Box 1: Can climate change impacts be valued?

Calculations like those in Tables 2 and 3 are controversial. How can impacts like the loss of ecosystems, or an increased likelihood of premature death be expressed in monetary terms? The notion is not as exotic as it may seem. Monetization is frequently used in many branches of economics.

Since welfare cannot be measured directly, like temperature or weight, an indirect measure has to be used. The most common measures are based on the concepts of willingness to pay (WTP), and willingness to accept compensation (WTA). WTP measures the amount of income a person is willing to forego in exchange for an improved state of the world. For example, it measures what fraction of their income people would be willing to spend to preserve an endangered species or a unique ecosystem. Correspondingly, WTA estimates the compensation that would be required for people to accept its loss. In this way, WTP/WTA can serve as a monetary measure of people's preferences.

There are several techniques to obtain empirical estimates of people's WTP/WTA. In many cases the easiest way is to elicit estimates directly in surveys or interviews (the contingent valuation method). Alternatively, estimates can be deduced from observed differences in the price of market goods with different environmental characteristics, e.g. from real estate prices in noisy and quiet neighborhoods (the hedonic approach). In the same way, the wage differential between high-risk and low-risk jobs is often used to estimate people's WTP for safety. The money spent to visit a park gives an indication of people's valuation of the visited sight (travel cost method). Similarly, money spent on defensive measures (e.g. on noise reduction) can sometimes serve as an indication of people's WTP.
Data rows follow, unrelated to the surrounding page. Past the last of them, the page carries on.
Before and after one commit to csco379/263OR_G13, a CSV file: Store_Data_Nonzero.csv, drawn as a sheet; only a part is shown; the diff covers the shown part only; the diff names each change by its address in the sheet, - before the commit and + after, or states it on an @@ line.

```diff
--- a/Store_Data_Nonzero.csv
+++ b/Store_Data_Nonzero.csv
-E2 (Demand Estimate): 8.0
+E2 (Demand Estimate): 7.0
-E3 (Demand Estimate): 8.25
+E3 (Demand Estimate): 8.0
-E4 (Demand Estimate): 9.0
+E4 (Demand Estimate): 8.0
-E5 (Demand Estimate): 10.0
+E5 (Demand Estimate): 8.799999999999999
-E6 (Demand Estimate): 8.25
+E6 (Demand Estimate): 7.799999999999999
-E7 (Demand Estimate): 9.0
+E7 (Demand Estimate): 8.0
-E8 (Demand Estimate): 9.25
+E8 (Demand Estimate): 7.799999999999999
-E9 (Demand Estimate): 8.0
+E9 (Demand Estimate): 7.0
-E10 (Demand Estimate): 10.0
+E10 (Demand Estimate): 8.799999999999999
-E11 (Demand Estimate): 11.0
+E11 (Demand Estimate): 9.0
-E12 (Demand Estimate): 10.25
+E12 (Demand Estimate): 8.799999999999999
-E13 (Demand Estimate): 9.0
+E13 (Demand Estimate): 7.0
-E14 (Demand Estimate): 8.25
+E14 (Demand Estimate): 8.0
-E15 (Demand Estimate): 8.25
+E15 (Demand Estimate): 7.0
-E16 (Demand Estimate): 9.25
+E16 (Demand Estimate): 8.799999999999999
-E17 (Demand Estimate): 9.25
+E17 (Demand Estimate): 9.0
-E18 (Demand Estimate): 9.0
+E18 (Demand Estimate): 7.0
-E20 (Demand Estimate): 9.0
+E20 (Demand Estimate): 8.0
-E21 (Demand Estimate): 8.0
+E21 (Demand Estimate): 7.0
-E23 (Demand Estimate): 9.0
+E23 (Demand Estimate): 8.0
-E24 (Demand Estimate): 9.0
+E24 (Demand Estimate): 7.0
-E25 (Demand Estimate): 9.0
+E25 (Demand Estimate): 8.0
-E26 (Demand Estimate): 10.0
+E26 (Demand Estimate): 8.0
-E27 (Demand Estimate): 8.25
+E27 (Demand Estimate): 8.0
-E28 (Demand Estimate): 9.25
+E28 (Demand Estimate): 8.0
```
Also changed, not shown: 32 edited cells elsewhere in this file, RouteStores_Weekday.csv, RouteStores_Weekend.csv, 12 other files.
The empirical estimation of WTP and WTA is often rather tricky. The analysis of climate change, with its variety of different, and usually uncertain impacts, is particularly complex. WTP/WTA estimates are therefore not always available, and proxies, such as the return on input factors (e.g. on capital or land), and other indicators are frequently used to approximate the welfare impacts of climate change (see Table 1). Moreover, where estimates are available they indicate the willingness to pay of the current generation. However, climate change impacts will only occur gradually, with significant effects not expected for another thirty to fifty years. By that time the demographic and socio-economic structure will have changed, and the welfare impacts of global warming will have changed with them.
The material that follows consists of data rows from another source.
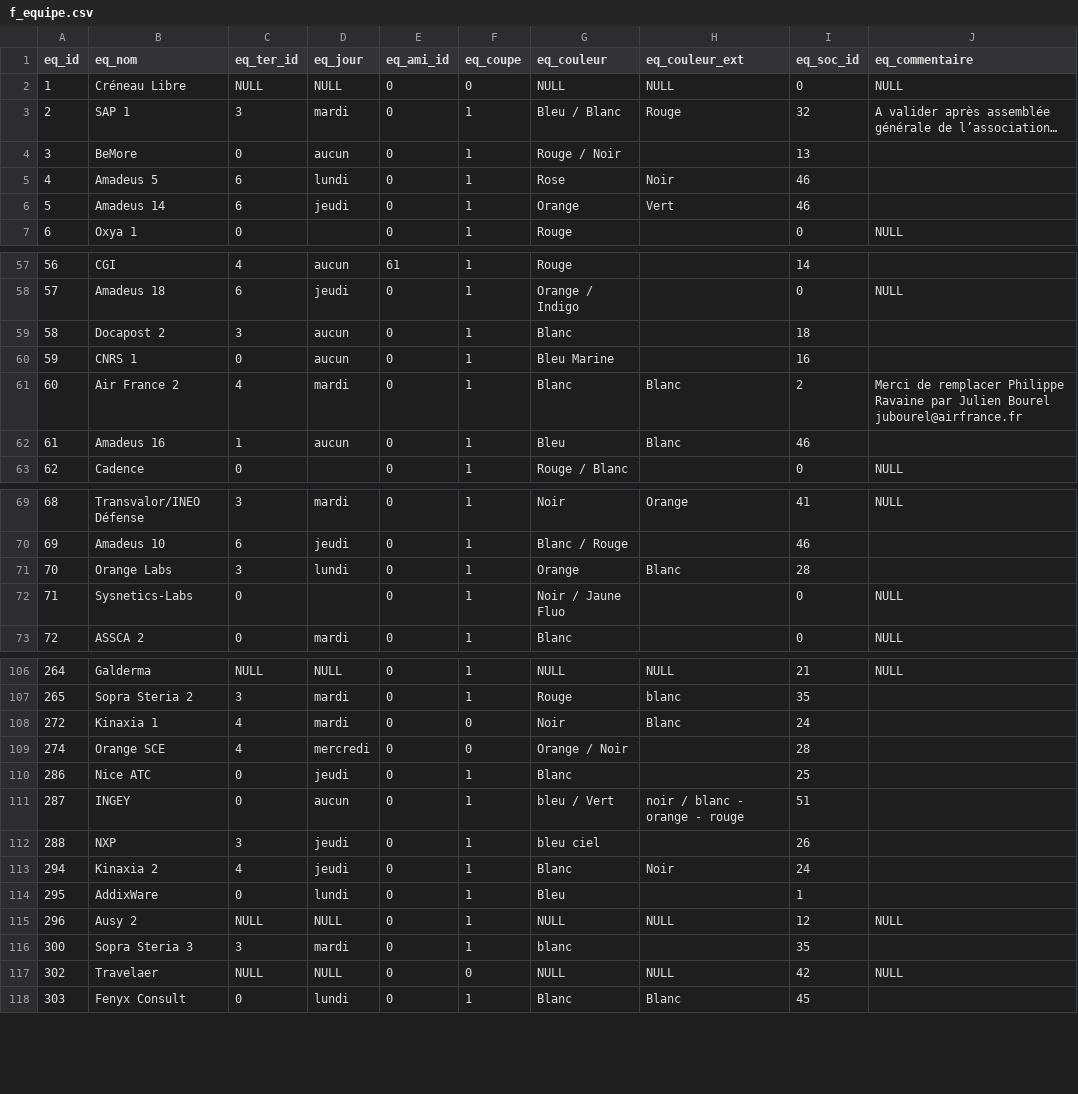
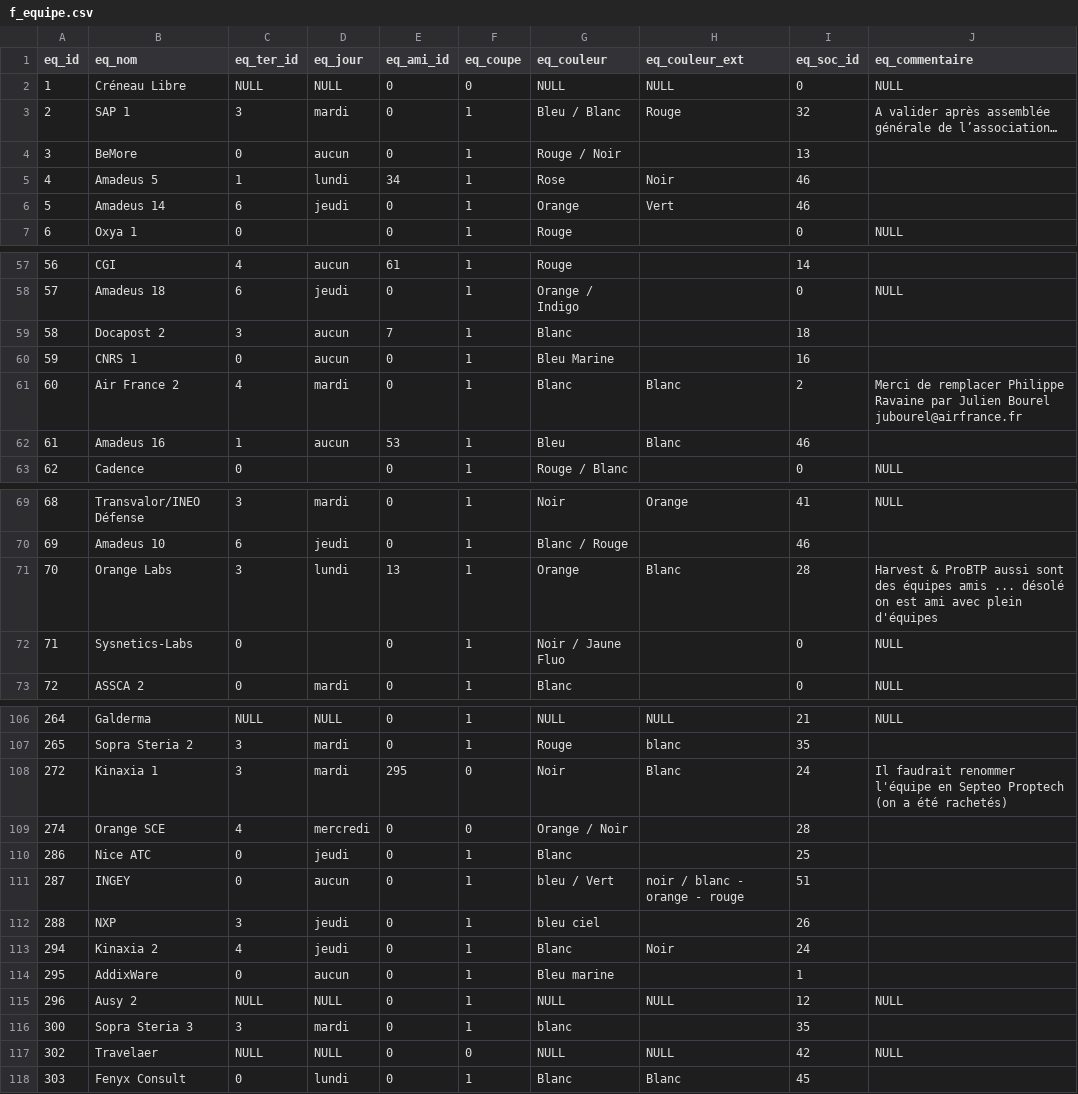
Before and after one commit to chez-flo/footasie, a CSV file: cpp/data/f_equipe.csv, drawn as a sheet; only a part is shown, gaps mark what is left out; the diff covers the shown part only.

```diff
--- a/cpp/data/f_equipe.csv
+++ b/cpp/data/f_equipe.csv
@@ -4,3 +4,3 @@
 "3","BeMore","0","aucun","0","1","Rouge / Noir",,"13",
-"4","Amadeus 5","6","lundi","0","1","Rose","Noir","46",
+"4","Amadeus 5","1","lundi","34","1","Rose","Noir","46",
 "5","Amadeus 14","6","jeudi","0","1","Orange","Vert","46",
@@ -58,6 +58,6 @@
 "57","Amadeus 18","6","jeudi","0","1","Orange / Indigo",,"0",NULL
-"58","Docapost 2","3","aucun","0","1","Blanc",,"18",
+"58","Docapost 2","3","aucun","7","1","Blanc",,"18",
 "59","CNRS 1","0","aucun","0","1","Bleu Marine",,"16",
 "60","Air France 2","4","mardi","0","1","Blanc","Blanc","2","Merci de remplacer Philippe Ravaine par Julien Bourel jubourel@airfrance.fr"
-"61","Amadeus 16","1","aucun","0","1","Bleu","Blanc","46",
+"61","Amadeus 16","1","aucun","53","1","Bleu","Blanc","46",
 "62","Cadence","0",,"0","1","Rouge / Blanc",,"0",NULL
@@ -70,3 +70,3 @@
 "69","Amadeus 10","6","jeudi","0","1","Blanc / Rouge",,"46",
-"70","Orange Labs","3","lundi","0","1","Orange","Blanc","28",
+"70","Orange Labs","3","lundi","13","1","Orange","Blanc","28","Harvest & ProBTP aussi sont des équipes amis ... désolé on est ami  avec plein d'équipes"
 "71","Sysnetics-Labs","0",,"0","1","Noir / Jaune Fluo",,"0",NULL
@@ -107,3 +107,3 @@
 "265","Sopra Steria 2","3","mardi","0","1","Rouge","blanc","35",
-"272","Kinaxia 1","4","mardi","0","0","Noir","Blanc","24",
+"272","Kinaxia 1","3","mardi","295","0","Noir","Blanc","24","Il faudrait renommer l'équipe en Septeo Proptech (on a été rachetés)"
 "274","Orange SCE","4","mercredi","0","0","Orange / Noir",,"28",
@@ -113,3 +113,3 @@
 "294","Kinaxia 2","4","jeudi","0","1","Blanc","Noir","24",
-"295","AddixWare","0","lundi","0","1","Bleu",,"1",
+"295","AddixWare","0","aucun","0","1","Bleu marine",,"1",
 "296","Ausy 2",NULL,NULL,"0","1",NULL,NULL,"12",NULL
```
Also changed, not shown: 2 edited cells elsewhere in this file, cpp/data/f_match.csv, 7 other files.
Available damage figures can therefore only indicate the likely order of magnitude of the true welfare costs. Even so, they provide useful insights in the relative importance of different climate change impacts on human welfare.